Plaintiff Lamar Dawson, a former college football player for the University of Southern California, brought the present putative class action lawsuit against the National Collegiate Athletic Association (NCAA) and the PAC-12 Conference (PAC-12) for violations of the Fair Labor Standards Act (“FLSA”) and the California Labor Code. Defendants move to dismiss on the grounds that student athletes were not covered under either statute and plaintiff lacked standing to sue.
Did the plaintiff student athlete have standing to bring a putative class action against the National Collegiate Athletic Association or the PAC-12 Conference for violations of the Fair Labor Standards Act and the California Labor Code?
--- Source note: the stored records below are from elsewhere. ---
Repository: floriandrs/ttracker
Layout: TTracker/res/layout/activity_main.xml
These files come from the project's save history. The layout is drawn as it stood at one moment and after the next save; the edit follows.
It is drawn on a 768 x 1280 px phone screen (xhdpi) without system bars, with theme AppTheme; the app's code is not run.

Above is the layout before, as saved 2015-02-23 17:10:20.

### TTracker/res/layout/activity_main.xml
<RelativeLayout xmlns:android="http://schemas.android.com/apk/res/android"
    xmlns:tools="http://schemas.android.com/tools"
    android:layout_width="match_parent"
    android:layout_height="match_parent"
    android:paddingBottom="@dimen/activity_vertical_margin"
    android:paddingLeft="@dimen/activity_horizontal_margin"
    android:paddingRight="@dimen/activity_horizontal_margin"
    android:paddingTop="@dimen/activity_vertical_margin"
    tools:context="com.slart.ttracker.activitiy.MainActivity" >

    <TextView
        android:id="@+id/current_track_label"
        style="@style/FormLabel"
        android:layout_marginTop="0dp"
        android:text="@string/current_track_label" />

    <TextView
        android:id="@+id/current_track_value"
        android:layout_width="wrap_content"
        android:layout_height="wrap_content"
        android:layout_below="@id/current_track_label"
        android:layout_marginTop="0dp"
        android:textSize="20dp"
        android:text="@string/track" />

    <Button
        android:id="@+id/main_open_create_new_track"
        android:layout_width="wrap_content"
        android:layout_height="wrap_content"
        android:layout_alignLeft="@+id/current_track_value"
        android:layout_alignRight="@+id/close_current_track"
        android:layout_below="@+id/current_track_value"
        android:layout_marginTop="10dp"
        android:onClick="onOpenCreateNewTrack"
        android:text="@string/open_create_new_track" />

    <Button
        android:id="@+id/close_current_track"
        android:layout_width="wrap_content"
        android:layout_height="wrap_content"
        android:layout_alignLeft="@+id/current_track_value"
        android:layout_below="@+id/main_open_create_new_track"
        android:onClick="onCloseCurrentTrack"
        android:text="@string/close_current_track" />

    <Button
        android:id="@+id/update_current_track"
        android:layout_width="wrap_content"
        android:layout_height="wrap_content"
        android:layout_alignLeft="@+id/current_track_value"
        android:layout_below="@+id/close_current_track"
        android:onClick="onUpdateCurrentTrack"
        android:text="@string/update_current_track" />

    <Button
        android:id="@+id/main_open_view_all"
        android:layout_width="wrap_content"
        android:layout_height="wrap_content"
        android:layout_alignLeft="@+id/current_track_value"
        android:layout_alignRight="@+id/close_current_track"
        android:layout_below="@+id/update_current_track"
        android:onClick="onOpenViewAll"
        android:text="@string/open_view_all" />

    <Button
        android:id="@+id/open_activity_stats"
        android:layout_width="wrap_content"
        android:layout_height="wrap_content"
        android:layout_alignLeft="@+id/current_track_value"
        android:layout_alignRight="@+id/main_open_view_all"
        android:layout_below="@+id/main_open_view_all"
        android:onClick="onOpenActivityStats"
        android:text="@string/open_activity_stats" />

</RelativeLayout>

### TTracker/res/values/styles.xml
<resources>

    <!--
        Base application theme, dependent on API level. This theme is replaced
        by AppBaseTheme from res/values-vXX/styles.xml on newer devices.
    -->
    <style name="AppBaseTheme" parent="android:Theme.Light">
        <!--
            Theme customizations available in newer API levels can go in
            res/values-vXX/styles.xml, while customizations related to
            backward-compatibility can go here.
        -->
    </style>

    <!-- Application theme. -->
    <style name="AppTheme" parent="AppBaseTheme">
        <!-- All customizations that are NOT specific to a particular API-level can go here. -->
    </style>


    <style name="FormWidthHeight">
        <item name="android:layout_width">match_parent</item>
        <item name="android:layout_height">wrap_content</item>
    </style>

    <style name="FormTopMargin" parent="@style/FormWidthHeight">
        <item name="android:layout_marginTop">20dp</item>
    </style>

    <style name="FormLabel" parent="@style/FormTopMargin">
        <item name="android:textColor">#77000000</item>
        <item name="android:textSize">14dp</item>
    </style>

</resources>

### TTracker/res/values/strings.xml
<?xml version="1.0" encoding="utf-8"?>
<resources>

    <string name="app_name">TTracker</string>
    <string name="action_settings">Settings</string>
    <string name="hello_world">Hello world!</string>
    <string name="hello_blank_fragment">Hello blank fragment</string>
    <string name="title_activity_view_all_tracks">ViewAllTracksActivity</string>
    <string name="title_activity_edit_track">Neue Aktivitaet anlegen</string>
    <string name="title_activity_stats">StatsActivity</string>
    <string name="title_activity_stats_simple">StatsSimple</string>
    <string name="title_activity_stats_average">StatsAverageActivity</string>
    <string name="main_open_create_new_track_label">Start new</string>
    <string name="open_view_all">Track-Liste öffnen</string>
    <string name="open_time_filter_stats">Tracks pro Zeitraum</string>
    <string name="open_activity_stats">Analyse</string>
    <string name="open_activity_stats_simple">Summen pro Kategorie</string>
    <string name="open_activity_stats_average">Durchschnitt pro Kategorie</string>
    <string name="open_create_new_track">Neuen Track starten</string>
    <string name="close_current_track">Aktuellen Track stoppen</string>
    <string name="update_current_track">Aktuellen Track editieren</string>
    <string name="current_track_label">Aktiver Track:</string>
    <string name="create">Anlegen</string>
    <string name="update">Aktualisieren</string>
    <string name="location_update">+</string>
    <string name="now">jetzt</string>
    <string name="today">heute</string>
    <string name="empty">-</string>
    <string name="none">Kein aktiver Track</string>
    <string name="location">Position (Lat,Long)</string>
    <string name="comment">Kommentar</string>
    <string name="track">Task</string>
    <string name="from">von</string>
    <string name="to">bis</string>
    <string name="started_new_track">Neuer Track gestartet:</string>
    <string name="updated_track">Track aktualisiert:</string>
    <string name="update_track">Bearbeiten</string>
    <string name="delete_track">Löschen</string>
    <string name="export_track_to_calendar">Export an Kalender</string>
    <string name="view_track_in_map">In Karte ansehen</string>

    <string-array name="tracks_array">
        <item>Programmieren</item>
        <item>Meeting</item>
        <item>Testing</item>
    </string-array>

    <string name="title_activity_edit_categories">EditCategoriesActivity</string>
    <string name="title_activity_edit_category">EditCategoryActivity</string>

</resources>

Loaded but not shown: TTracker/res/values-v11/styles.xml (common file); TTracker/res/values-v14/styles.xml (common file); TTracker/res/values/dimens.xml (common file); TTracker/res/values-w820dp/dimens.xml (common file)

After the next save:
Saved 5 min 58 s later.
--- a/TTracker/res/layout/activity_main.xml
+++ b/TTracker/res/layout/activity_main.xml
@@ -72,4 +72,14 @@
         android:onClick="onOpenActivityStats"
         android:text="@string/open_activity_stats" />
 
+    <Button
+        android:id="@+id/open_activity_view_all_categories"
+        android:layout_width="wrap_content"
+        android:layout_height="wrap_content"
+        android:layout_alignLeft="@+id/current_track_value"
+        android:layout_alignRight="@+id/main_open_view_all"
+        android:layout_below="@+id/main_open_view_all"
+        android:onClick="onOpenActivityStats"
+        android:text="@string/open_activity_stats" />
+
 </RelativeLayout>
The defendants’ motion was granted. The court held that the plaintiff did not have standing to bring a putative class action against the National Collegiate Athletic Association or the conference for violations of the Fair Labor Standards Act (FLSA) because student athletes were not "employees" within the meaning of 29 U.S.C.S. § 203 of the FLSA. Furthermore, the court held that the plaintiff did not have standing to bring an action under the California Labor Code because he was not an employee within the meaning of the statute as it was defined in Cal. Lab. Code § 3352 for purposes of worker's compensation and as cases had interpreted the term. The plaintiff was not entitled to leave to amend his complaint because it was based on an untenable legal theory and amendment would be futile.